Incentivized green energy production allowed Romania to double its wind capacities last year to 982 MW and data suggests the same will happen this year, helped by foreign utilities that have flocked to increase their generation capacities locally, according to a report published last week by professional services firm TPA Horwath and law firm Schoenherr & Asociatii on the domestic renewable market.
Romania was the most active market in Central and Eastern Europe last year with 520 MW in wind capacities, while Poland came second with 436 MW, said the report. In August, Romania had 1,300 MW in wind power, according to Transelectrica, the grid operator.
“In the last year, investors’ interest has moved to solar,” said Monica Cojocaru, a lawyer at Schoenherr. At present, Romania has only 2 MW in photo-voltaic capacity but the six green certificates granted for every MW generated from this source are poised to attract investors.

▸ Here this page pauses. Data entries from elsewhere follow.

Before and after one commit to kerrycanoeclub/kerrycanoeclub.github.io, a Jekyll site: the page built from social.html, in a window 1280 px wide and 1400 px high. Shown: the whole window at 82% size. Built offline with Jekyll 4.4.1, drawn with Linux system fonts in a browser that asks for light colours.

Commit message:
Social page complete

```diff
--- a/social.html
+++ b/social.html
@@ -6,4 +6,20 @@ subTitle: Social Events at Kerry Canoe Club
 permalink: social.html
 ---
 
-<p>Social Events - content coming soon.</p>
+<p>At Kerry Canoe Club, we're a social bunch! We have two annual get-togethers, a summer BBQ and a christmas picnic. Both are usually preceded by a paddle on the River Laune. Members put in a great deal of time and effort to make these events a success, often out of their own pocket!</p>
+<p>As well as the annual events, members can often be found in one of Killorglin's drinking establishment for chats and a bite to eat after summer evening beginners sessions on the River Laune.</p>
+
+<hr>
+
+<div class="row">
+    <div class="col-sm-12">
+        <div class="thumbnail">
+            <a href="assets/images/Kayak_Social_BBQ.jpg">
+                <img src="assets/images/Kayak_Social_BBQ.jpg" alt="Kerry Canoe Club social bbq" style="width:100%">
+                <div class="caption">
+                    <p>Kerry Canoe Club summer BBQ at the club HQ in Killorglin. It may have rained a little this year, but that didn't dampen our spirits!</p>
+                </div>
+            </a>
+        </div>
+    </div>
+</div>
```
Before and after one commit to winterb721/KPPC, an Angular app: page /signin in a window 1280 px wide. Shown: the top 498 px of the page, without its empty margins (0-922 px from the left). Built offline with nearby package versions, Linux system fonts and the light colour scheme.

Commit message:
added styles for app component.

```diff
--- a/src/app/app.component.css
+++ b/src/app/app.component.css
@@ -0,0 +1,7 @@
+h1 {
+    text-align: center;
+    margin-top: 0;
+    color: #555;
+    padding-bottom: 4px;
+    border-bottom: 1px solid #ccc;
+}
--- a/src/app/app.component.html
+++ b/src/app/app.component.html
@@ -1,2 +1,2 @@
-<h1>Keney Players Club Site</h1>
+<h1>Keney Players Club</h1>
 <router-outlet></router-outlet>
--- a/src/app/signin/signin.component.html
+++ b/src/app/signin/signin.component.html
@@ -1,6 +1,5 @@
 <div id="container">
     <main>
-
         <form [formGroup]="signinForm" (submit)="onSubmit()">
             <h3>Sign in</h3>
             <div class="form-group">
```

The connection agreements for solar projects almost doubled to 522 MW this month, according to Cristina Petrescu, partner at TPA Horwath. For wind, this figure stood at 14,000 MW, although the grid can take in a maximum of 4,000 MW. Last year the government approved the green certificate scheme in order to attract renewable energy projects that will allow Romania to derive more than one third of its gross electricity consumption from green sources by 2020. The power output from hydro-power plants with capacities larger than 10 MW is also taken into account.
The targets may be ambitious, but investors are grappling with the financing of renewable projects.
“Project financing is harder to obtain given the provisions of the new energy law that hinder deal-making for purchasing power agreements (PPAs) and for the purchase of green certificates,” said Cojocaru. She added that large projects in wind had mainly been completed by large utilities that relied on cooperate finance. Enel, GDF Suez and CEZ are some of the companies that currently operate wind farms locally.
One developer told BR that investors are starting to negotiate long-term PPAs of five to seven years, but the price of the green certificates is lower. The certificates have a regulated floor price of EUR 27 and a ceiling of EUR 55, where trading is happening right now.
Industry specialists say the price is likely to remain high until Romania meets its target of power consumption from renewable sources. Last year, only 2.5 percent came from green sources against a target of 10 percent. This year, it will rise to 12 percent and will reach 20 percent by 2020.
However, the 2020 result is set to fall short by approximately 60 percent, according to TPA Horwath research. This forecast excludes the power generated in hydro plants of over 10 MW.
If renewable energy production remains at less than 33 percent of the national target, the price of green certificates will remain in the EUR 48-55 band, says the professional services firm. A production between 50 and 65 percent of the target will see prices drop to EUR 38-50.
When the power production reaches over 65 percent of the mandatory targets, the green certificate market will gradually soften until 85 percent, when prices may fall to EUR 27.